> [WHAT THIS TASK INVOLVES] Scan the records that follow, and whenever a line has the word "class", copy it.

Data entries
---+---
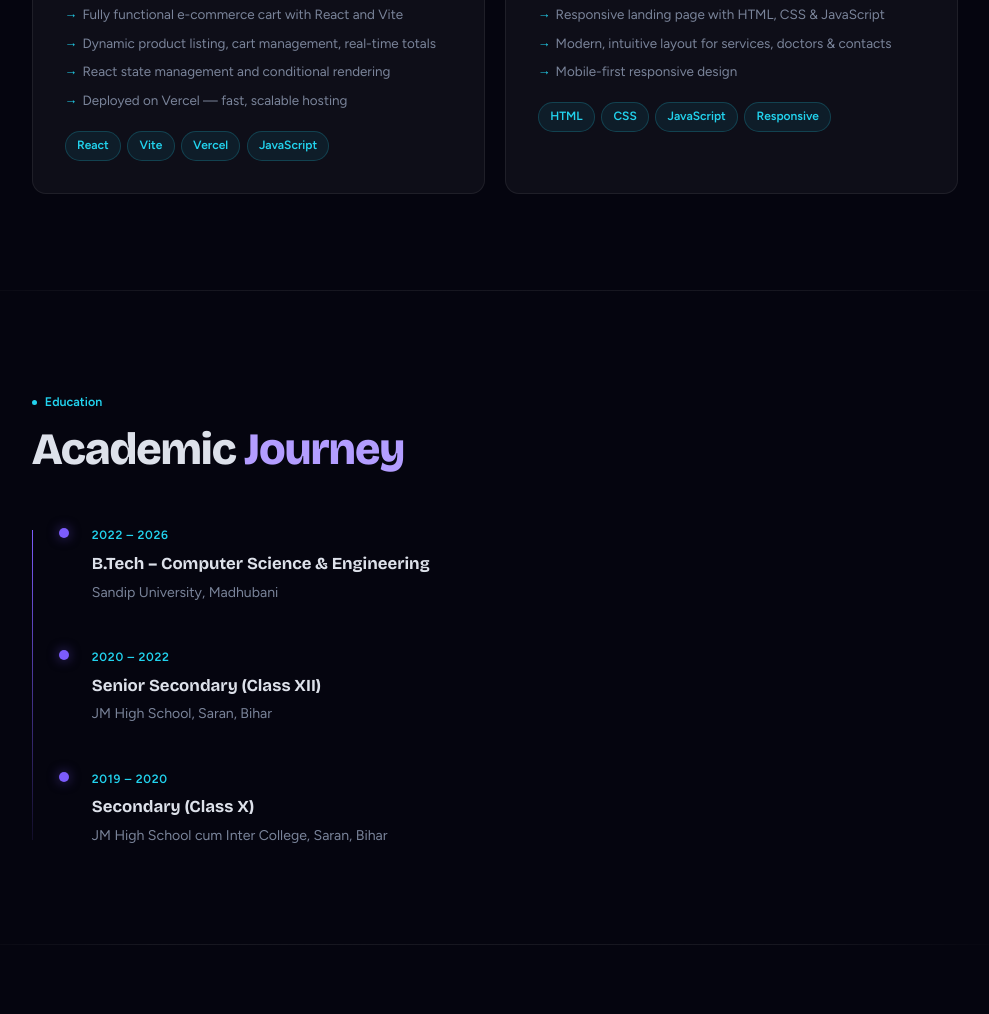
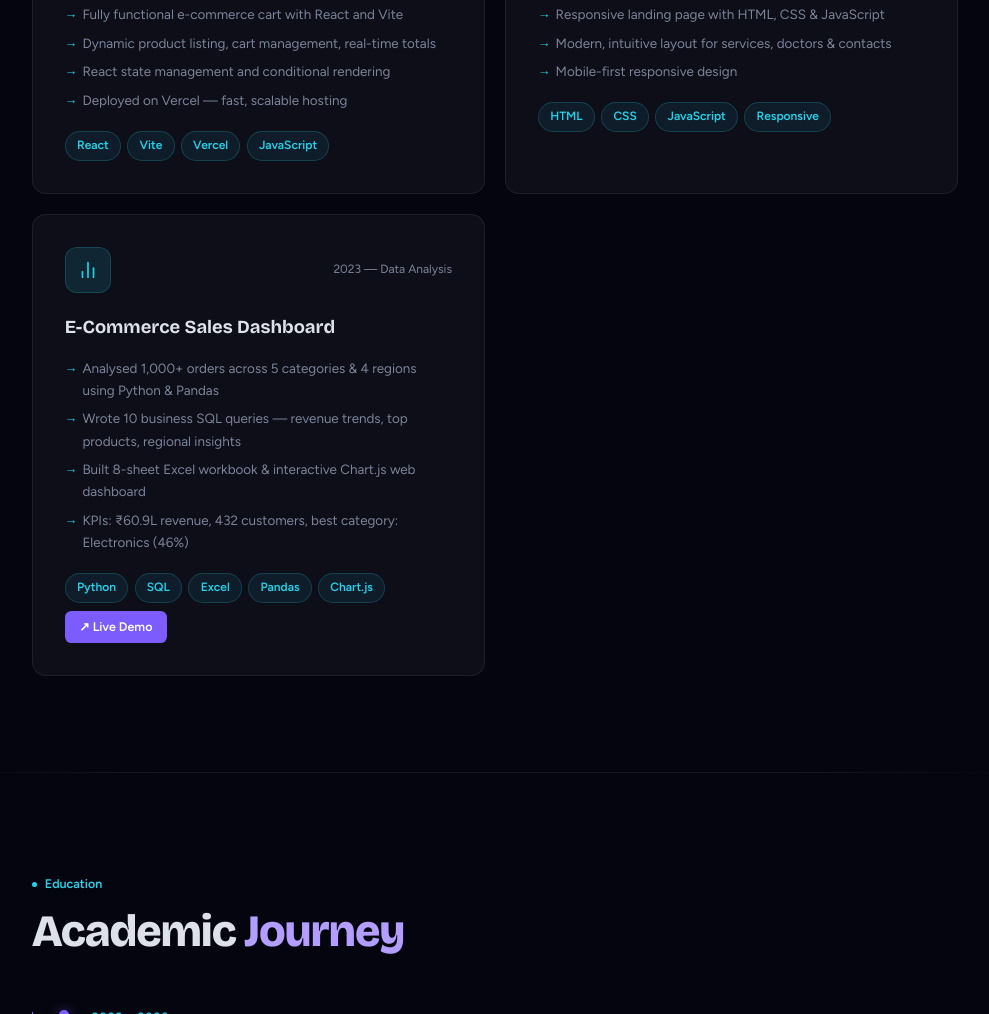
Before and after one commit to Aksingh2004/akash-portfolio, a plain HTML site: page index.html in a window 1280 px wide. Shown: the part 3385-4399 px from the top of the page, without its empty margins (145-1134 px from the left). Drawn offline with nearby package versions, Linux system fonts and the light colour scheme.

Commit message:
Add E-Commerce Dashboard project card with live link

```diff
--- a/index.html
+++ b/index.html
@@ -887,6 +887,30 @@ footer b{color:var(--v-light);}
       </ul>
       <div class="tags"><span class="t">HTML</span><span class="t">CSS</span><span class="t">JavaScript</span><span class="t">Responsive</span></div>
     </div>
+    <div class="proj-card">
+      <div class="proj-top">
+        <div class="proj-ico">
+          <svg viewBox="0 0 24 24"><line x1="18" y1="20" x2="18" y2="10"/><line x1="12" y1="20" x2="12" y2="4"/><line x1="6" y1="20" x2="6" y2="14"/></svg>
+        </div>
+        <span class="proj-date">2023 — Data Analysis</span>
+      </div>
+      <div class="proj-name">E-Commerce Sales Dashboard</div>
+      <ul class="proj-bullets">
+        <li>Analysed 1,000+ orders across 5 categories & 4 regions using Python & Pandas</li>
+        <li>Wrote 10 business SQL queries — revenue trends, top products, regional insights</li>
+        <li>Built 8-sheet Excel workbook & interactive Chart.js web dashboard</li>
+        <li>KPIs: ₹60.9L revenue, 432 customers, best category: Electronics (46%)</li>
+      </ul>
+      <div style="margin-top:1.25rem;display:flex;gap:.5rem;flex-wrap:wrap;align-items:center;">
+        <div class="tags"><span class="t">Python</span><span class="t">SQL</span><span class="t">Excel</span><span class="t">Pandas</span><span class="t">Chart.js</span></div>
+        <a href="https://aksingh2004.github.io/ecommerce-dashboard/" target="_blank"
+           style="display:inline-flex;align-items:center;gap:.35rem;background:var(--v);color:#fff;
+                  font-size:.78rem;font-weight:600;padding:.35rem .9rem;border-radius:.4rem;
+                  text-decoration:none;">
+          ↗ Live Demo
+        </a>
+      </div>
+    </div>
   </div>
 </section>
 
```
---+---
> [WRITTEN ANSWER]
       <div class="tags"><span class="t">HTML</span><span class="t">CSS</span><span class="t">JavaScript</span><span class="t">Responsive</span></div>
+    <div class="proj-card">
+      <div class="proj-top">
+        <div class="proj-ico">
+        <span class="proj-date">2023 — Data Analysis</span>
+      <div class="proj-name">E-Commerce Sales Dashboard</div>
+      <ul class="proj-bullets">
+        <div class="tags"><span class="t">Python</span><span class="t">SQL</span><span class="t">Excel</span><span class="t">Pandas</span><span class="t">Chart.js</span></div>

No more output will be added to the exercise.